Yesterday Pinterest announced Buyable Pins will be “coming soon” to Pinterest, meaning users will be able to purchase items directly on Pinterest without ever leaving the social network. This is Pinterest’s repeated attempt to get the attention of retailers to prove they are the only serious social media e-commerce solution. Is this a good thing?

The Past
If you’re a retailer you may have a love-hate relationship with Pinterest. You can see the potential, but your numbers may not be what you expected. In a 2014 Social Media Trends report by Shareaholic, Facebook and Pinterest were the only social networks to drive incremental traffic year-over-year. Twitter, Google+, Reddit and the others were all in the decline. Yet, when you look at your pins, traffic and purchases, your gut says it should be higher.

One thing that helped retailers in the past 6 months was Pinterest banning affiliate links. Retailers had a problem with the massive number of affiliates sharing their content. Why is this bad? Because 1) their pins were getting lost in the sea of affiliate posts, and 2) if someone made a purchase from a pin, the retailer needed to pay the affiliate. This means if a retailer was also using Promoted Pins, they were paying twice on a purchase made from Pinterest. This was a growing problem for retailers and Pinterest. Removing the affiliate links from Pinterest was something retailers wanted so users would focus on their pins and not affiliates.

The Present
With the announcement of the Buy It button, users will be able to search, browse colors, sizes, models, etc. and buy directly on Pinterest. They’re working with multiple payment vendors to keep the user within the Pinterest experience all while maintaining secure credit card information. For the user, the experience seems very nice based on the images Pinterest released. It looks like butter. I repeat, butter. See images below or see their announcement here.

For the retailer, this might be a turnoff. Why? Retailers have been trained to own the relationship. They want the purchase and to manage the relationship. With the Buy button, they will get the purchase (cha-ching) but this could be a step in the wrong direction for retailers who have invested millions of dollars in building and maintaining customer relationships.

The Future
It might be the cool thing now, but I hope retailers take the time to think about where this could go if the Buy button takes off. If consumers start buying more on Pinterest, will brand awareness fall? It seems like it since the purchase is made outside their site. From the images shown, brand presence is at a minimum. In addition, will all other brand messages fall by the wayside? If the relationship isn’t with the retailer, will the TV ads, re-marketing and email still be effective? It feels like it might not since more time is spent on Pinterest and away from the retailers’ site.

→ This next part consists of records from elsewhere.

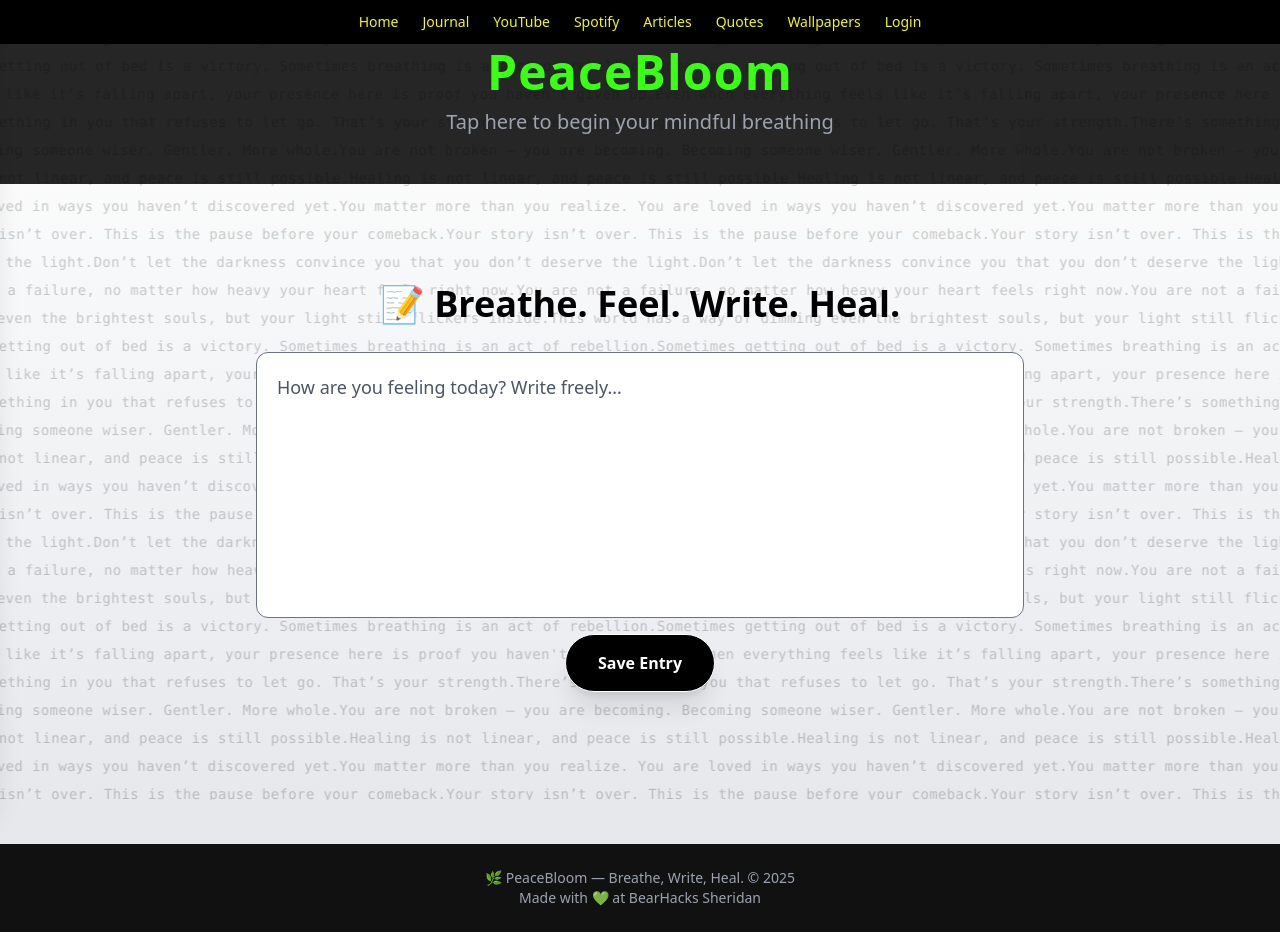
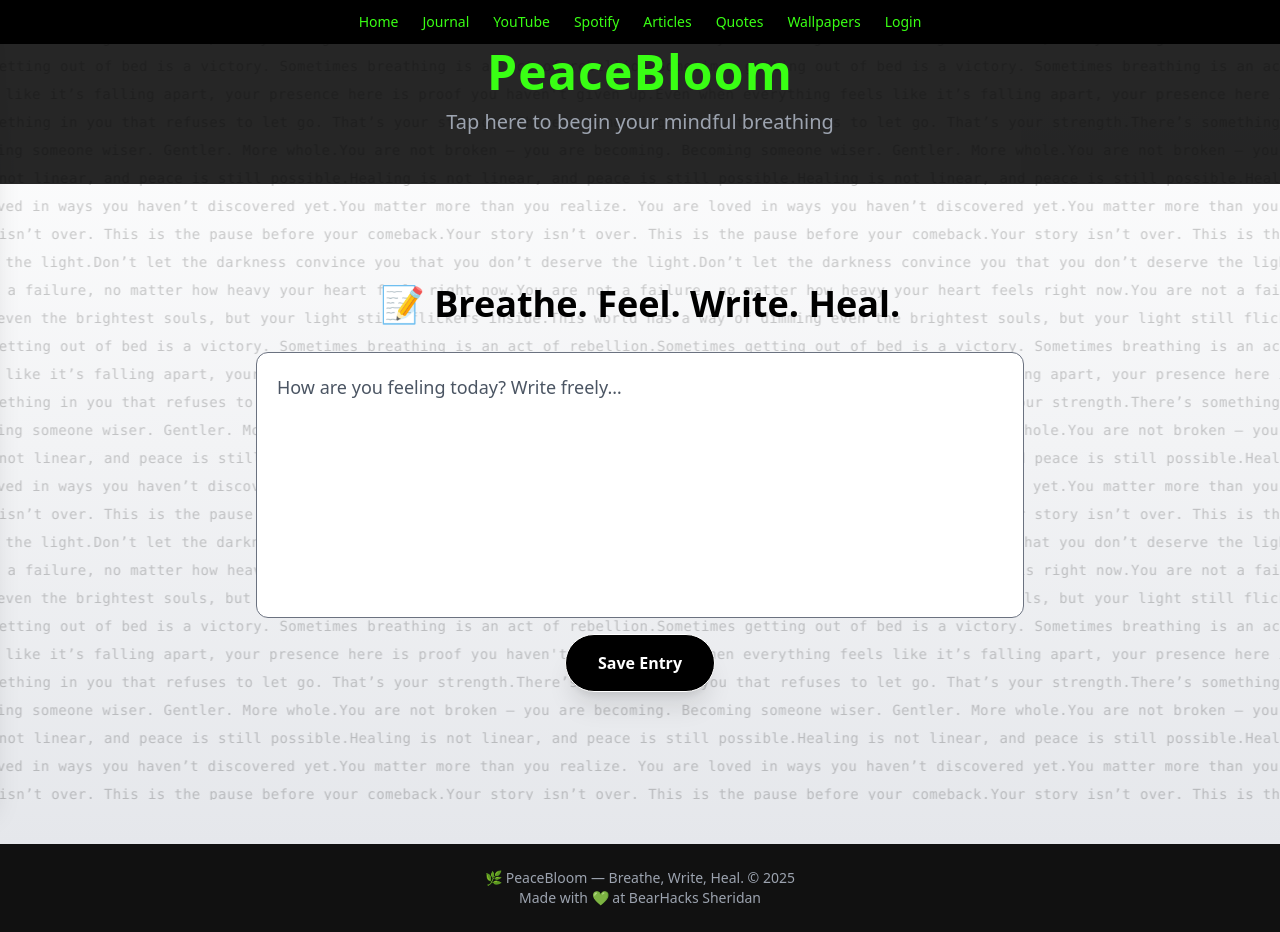
Before and after one commit to Khushpreet-Kaur01/PeaceBloom, a React (Create React App) app in the folder frontend/: page /journal in a window 1280 px wide. Built offline with nearby package versions, Linux system fonts and the light colour scheme.

Commit message:
Update BreathingBar and Navbar styles, and adjust YoutubePage layout for improved UI consistency

```diff
--- a/frontend/src/components/BreathingBar.jsx
+++ b/frontend/src/components/BreathingBar.jsx
@@ -44,6 +44,7 @@ const BreathingBar = () => {
         <div
           className="bg-gray-800 text-white py-8 transition-opacity duration-500 animate-fade-in text-center cursor-pointer"
           onClick={() => setIsVisible(false)}
+          style={{ backgroundColor: 'rgba(0, 0, 0, 0.85)' }}
         >
           <br></br>
 
@@ -57,7 +58,7 @@ const BreathingBar = () => {
 
           <div className="w-[20%] mx-auto">
             <div
-              className="h-2 bg-green-400 rounded-full mb-4 transition-all duration-300"
+              className="h-2 bg-neon-green rounded-full mb-4 transition-all duration-300"
               style={{ width: `${progress}%` }}
             ></div>
           </div>
--- a/frontend/src/components/Navbar.js
+++ b/frontend/src/components/Navbar.js
@@ -2,7 +2,7 @@ import React from 'react';
 import { Link } from 'react-router-dom';
 
 const Navbar = () => (
-  <nav className="bg-black text-neon-yellow text-sm py-3 px-6 flex justify-center gap-6 sticky top-0 z-50">
+  <nav className="bg-black text-neon-green text-sm py-3 px-6 flex justify-center gap-6 sticky top-0 z-50">
     <Link to="/" className="hover:underline">Home</Link>
     <Link to="/journal" className="hover:underline">Journal</Link>
     <Link to="/youtube" className="hover:underline">YouTube</Link>
--- a/frontend/src/pages/YoutubePage.jsx
+++ b/frontend/src/pages/YoutubePage.jsx
@@ -24,9 +24,11 @@ const YoutubePage = () => {
   };
 
   return (
-    <div className="min-h-screen pt-24 pb-12 px-6 bg-gradient-to-b from-white to-gray-200 text-black relative overflow-hidden">
-      {/* Newspaper Background */}
-      <NewspaperBackground textColor="black" />
+    <div className="min-h-screen pt-12 pb-12 px-6 bg-gradient-to-b from-white to-gray-200 text-black relative overflow-hidden mt-32">
+  {/* Newspaper Background */}
+  <NewspaperBackground textColor="black" />
+
+
 
       <h1 className="text-4xl font-bold text-center text-black mb-6 animate-fade-in">
         🎥 Peaceful YouTube Playlist
```
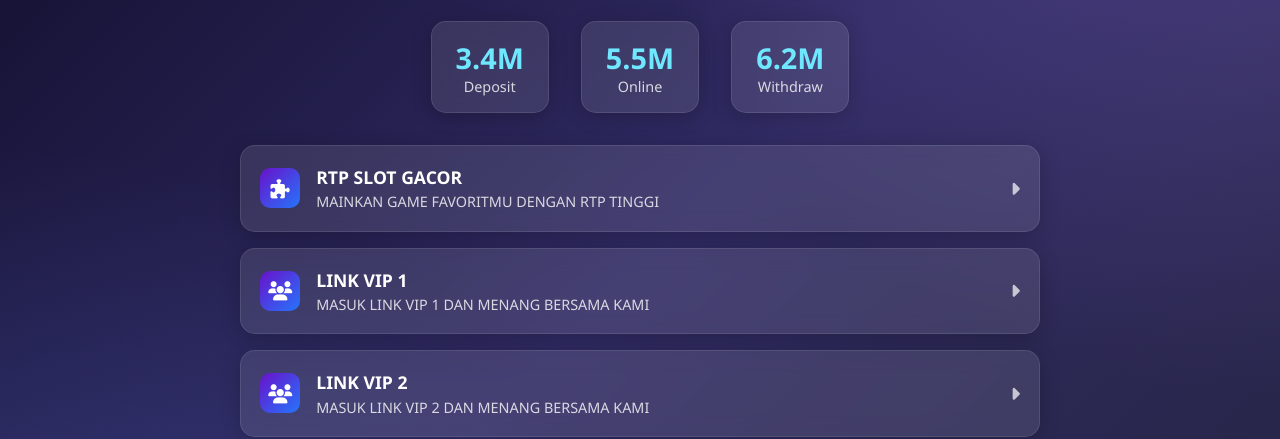
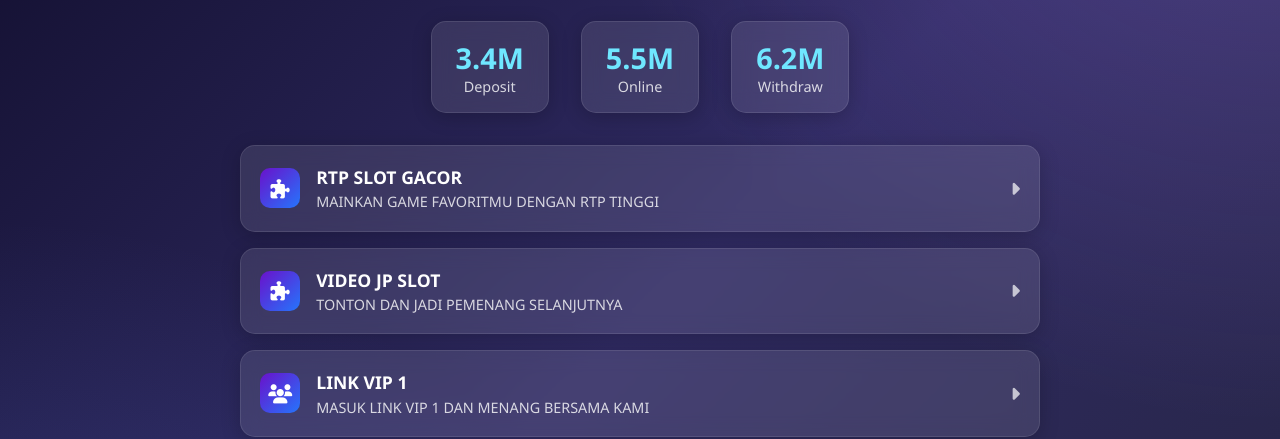
Before and after one commit to Byubub/ALTERNATIFBOLASINGA, a plain HTML site: page index.html in a window 1280 px wide. Shown: the part 281-720 px from the top of the page. Drawn offline with Linux system fonts and the light colour scheme.

Commit message:
Update index.html

```diff
--- a/index.html
+++ b/index.html
@@ -343,6 +343,19 @@
                 </div>
             </a>
 
+            <a href="https://jp-slot-akun-vip-bolasinga.pages.dev/" class="link-item" target="_blank">
+                <div class="link-icon">
+                    <i class="fas fa-puzzle-piece"></i>
+                </div>
+                <div class="link-content">
+                    <div class="link-title">VIDEO JP SLOT </div>
+                    <div class="link-desc">TONTON DAN JADI PEMENANG SELANJUTNYA</div>
+                </div>
+                <div class="link-arrow">
+                    <i class="fas fa-caret-right"></i>
+                </div>
+            </a>
+
             <a href="https://singabola1.com/" class="link-item" target="_blank">
                 <div class="link-icon">
                     <i class="fas fa-users"></i>
```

The Pinterest Alternative
At its core, Pinterest is a bookmarking tool that collects items of interest for the user. When they want inspiration or are ready to buy, their collections are in one spot. Another option retailers should think about is, how to remind or notify users about the products they want.

At TrackIf, we help sites capture shoppers and the items they’re most interest in. Once we know the shopper and the item, TrackIf manages the notification to the user based on the what the retailer wants (out of stock alertsprice alertsnew product listings, etc.). Also, our newest Favoriting feature acts like a mini-Pinterest board that lives within your site. This means your own shopping site could store, remind and alert shoppers about the items they want to buy, without depending on Pinterest. There are alternatives.